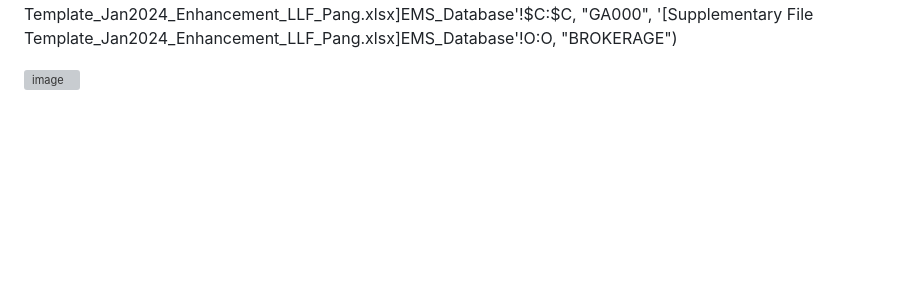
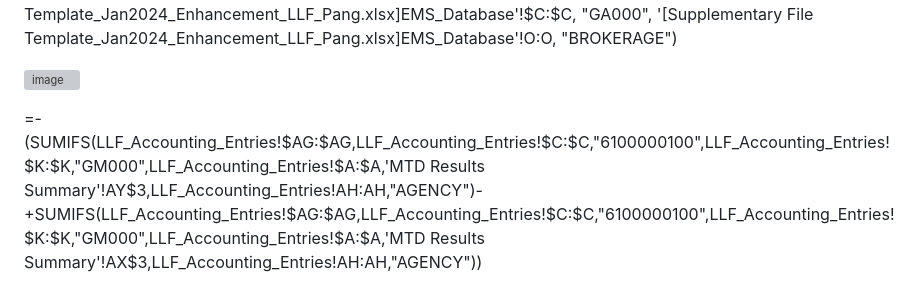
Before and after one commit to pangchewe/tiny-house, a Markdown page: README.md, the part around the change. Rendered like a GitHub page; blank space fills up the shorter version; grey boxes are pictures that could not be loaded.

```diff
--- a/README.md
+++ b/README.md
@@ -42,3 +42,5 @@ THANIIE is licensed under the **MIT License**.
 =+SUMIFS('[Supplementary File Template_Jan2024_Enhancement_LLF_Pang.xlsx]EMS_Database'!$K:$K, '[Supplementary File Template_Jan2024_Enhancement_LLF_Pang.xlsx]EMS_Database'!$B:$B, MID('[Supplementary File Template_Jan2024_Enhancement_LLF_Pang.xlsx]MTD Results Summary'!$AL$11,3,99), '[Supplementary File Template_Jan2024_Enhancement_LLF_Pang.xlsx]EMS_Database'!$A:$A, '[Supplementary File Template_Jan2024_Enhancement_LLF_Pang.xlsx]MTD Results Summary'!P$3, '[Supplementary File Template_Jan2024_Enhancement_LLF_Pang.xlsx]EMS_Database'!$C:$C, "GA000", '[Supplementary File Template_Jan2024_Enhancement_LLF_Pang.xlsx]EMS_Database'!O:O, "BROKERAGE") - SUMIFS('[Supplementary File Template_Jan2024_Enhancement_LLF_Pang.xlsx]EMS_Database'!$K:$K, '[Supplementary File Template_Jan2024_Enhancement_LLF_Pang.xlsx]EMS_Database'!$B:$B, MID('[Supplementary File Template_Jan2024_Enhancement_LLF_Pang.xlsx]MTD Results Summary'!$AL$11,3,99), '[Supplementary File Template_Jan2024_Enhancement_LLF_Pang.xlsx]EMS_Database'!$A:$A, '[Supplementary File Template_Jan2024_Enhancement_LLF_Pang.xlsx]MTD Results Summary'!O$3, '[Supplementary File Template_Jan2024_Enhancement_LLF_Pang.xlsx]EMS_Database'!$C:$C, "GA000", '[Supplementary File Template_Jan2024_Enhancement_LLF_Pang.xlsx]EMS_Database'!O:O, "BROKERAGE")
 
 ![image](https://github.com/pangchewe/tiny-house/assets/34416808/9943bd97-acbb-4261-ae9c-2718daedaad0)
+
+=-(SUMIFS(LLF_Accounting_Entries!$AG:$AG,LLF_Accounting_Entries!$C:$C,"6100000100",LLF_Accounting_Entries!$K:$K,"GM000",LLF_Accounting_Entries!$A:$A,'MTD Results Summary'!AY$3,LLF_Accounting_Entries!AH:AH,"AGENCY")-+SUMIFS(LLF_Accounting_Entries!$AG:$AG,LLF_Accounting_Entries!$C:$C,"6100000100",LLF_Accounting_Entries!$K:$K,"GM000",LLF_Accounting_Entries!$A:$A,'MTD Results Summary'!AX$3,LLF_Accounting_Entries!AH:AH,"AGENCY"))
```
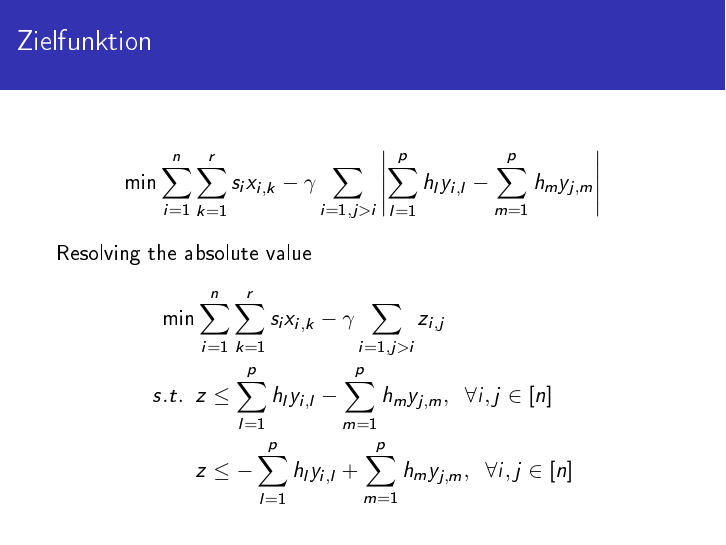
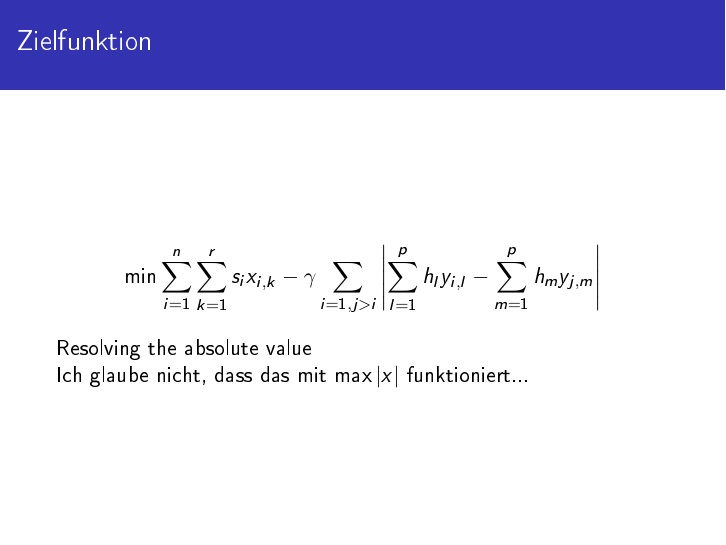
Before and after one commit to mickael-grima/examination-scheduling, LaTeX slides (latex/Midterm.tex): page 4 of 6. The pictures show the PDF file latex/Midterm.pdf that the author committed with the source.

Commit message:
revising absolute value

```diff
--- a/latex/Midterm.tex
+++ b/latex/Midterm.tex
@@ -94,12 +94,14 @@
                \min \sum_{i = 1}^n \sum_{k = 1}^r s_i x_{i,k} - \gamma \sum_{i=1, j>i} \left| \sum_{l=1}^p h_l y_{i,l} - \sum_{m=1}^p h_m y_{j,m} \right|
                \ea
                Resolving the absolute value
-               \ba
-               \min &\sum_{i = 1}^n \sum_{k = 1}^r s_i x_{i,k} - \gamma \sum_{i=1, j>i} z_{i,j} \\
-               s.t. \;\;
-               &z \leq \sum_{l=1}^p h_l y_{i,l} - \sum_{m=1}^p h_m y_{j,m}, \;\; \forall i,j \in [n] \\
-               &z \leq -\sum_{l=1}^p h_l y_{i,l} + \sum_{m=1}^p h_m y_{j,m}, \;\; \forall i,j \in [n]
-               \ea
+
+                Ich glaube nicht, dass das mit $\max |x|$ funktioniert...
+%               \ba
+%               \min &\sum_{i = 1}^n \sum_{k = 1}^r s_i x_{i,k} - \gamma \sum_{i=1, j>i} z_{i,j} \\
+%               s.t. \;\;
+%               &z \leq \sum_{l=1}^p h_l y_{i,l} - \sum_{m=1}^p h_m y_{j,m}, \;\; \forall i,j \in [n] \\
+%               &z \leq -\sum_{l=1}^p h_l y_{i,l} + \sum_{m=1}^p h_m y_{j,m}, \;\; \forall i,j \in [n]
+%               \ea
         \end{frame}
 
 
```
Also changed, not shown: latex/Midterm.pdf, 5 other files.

+ + + +

__DESCRIPTION OF THE TASK__. Everything above except the pictures must be restated exactly.

__SOLVED EXERCISE__.
Before and after one commit to pangchewe/tiny-house, a Markdown page: README.md, the part around the change. Rendered like a GitHub page; blank space fills up the shorter version; grey boxes are pictures that could not be loaded.

```diff
--- a/README.md
+++ b/README.md
@@ -42,3 +42,5 @@ THANIIE is licensed under the **MIT License**.
 =+SUMIFS('[Supplementary File Template_Jan2024_Enhancement_LLF_Pang.xlsx]EMS_Database'!$K:$K, '[Supplementary File Template_Jan2024_Enhancement_LLF_Pang.xlsx]EMS_Database'!$B:$B, MID('[Supplementary File Template_Jan2024_Enhancement_LLF_Pang.xlsx]MTD Results Summary'!$AL$11,3,99), '[Supplementary File Template_Jan2024_Enhancement_LLF_Pang.xlsx]EMS_Database'!$A:$A, '[Supplementary File Template_Jan2024_Enhancement_LLF_Pang.xlsx]MTD Results Summary'!P$3, '[Supplementary File Template_Jan2024_Enhancement_LLF_Pang.xlsx]EMS_Database'!$C:$C, "GA000", '[Supplementary File Template_Jan2024_Enhancement_LLF_Pang.xlsx]EMS_Database'!O:O, "BROKERAGE") - SUMIFS('[Supplementary File Template_Jan2024_Enhancement_LLF_Pang.xlsx]EMS_Database'!$K:$K, '[Supplementary File Template_Jan2024_Enhancement_LLF_Pang.xlsx]EMS_Database'!$B:$B, MID('[Supplementary File Template_Jan2024_Enhancement_LLF_Pang.xlsx]MTD Results Summary'!$AL$11,3,99), '[Supplementary File Template_Jan2024_Enhancement_LLF_Pang.xlsx]EMS_Database'!$A:$A, '[Supplementary File Template_Jan2024_Enhancement_LLF_Pang.xlsx]MTD Results Summary'!O$3, '[Supplementary File Template_Jan2024_Enhancement_LLF_Pang.xlsx]EMS_Database'!$C:$C, "GA000", '[Supplementary File Template_Jan2024_Enhancement_LLF_Pang.xlsx]EMS_Database'!O:O, "BROKERAGE")
 
 ![image](https://github.com/pangchewe/tiny-house/assets/34416808/9943bd97-acbb-4261-ae9c-2718daedaad0)
+
+=-(SUMIFS(LLF_Accounting_Entries!$AG:$AG,LLF_Accounting_Entries!$C:$C,"6100000100",LLF_Accounting_Entries!$K:$K,"GM000",LLF_Accounting_Entries!$A:$A,'MTD Results Summary'!AY$3,LLF_Accounting_Entries!AH:AH,"AGENCY")-+SUMIFS(LLF_Accounting_Entries!$AG:$AG,LLF_Accounting_Entries!$C:$C,"6100000100",LLF_Accounting_Entries!$K:$K,"GM000",LLF_Accounting_Entries!$A:$A,'MTD Results Summary'!AX$3,LLF_Accounting_Entries!AH:AH,"AGENCY"))
```
Before and after one commit to mickael-grima/examination-scheduling, LaTeX slides (latex/Midterm.tex): page 4 of 6. The pictures show the PDF file latex/Midterm.pdf that the author committed with the source.

Commit message:
revising absolute value

```diff
--- a/latex/Midterm.tex
+++ b/latex/Midterm.tex
@@ -94,12 +94,14 @@
                \min \sum_{i = 1}^n \sum_{k = 1}^r s_i x_{i,k} - \gamma \sum_{i=1, j>i} \left| \sum_{l=1}^p h_l y_{i,l} - \sum_{m=1}^p h_m y_{j,m} \right|
                \ea
                Resolving the absolute value
-               \ba
-               \min &\sum_{i = 1}^n \sum_{k = 1}^r s_i x_{i,k} - \gamma \sum_{i=1, j>i} z_{i,j} \\
-               s.t. \;\;
-               &z \leq \sum_{l=1}^p h_l y_{i,l} - \sum_{m=1}^p h_m y_{j,m}, \;\; \forall i,j \in [n] \\
-               &z \leq -\sum_{l=1}^p h_l y_{i,l} + \sum_{m=1}^p h_m y_{j,m}, \;\; \forall i,j \in [n]
-               \ea
+
+                Ich glaube nicht, dass das mit $\max |x|$ funktioniert...
+%               \ba
+%               \min &\sum_{i = 1}^n \sum_{k = 1}^r s_i x_{i,k} - \gamma \sum_{i=1, j>i} z_{i,j} \\
+%               s.t. \;\;
+%               &z \leq \sum_{l=1}^p h_l y_{i,l} - \sum_{m=1}^p h_m y_{j,m}, \;\; \forall i,j \in [n] \\
+%               &z \leq -\sum_{l=1}^p h_l y_{i,l} + \sum_{m=1}^p h_m y_{j,m}, \;\; \forall i,j \in [n]
+%               \ea
         \end{frame}
 
 
```
Also changed, not shown: latex/Midterm.pdf, 5 other files.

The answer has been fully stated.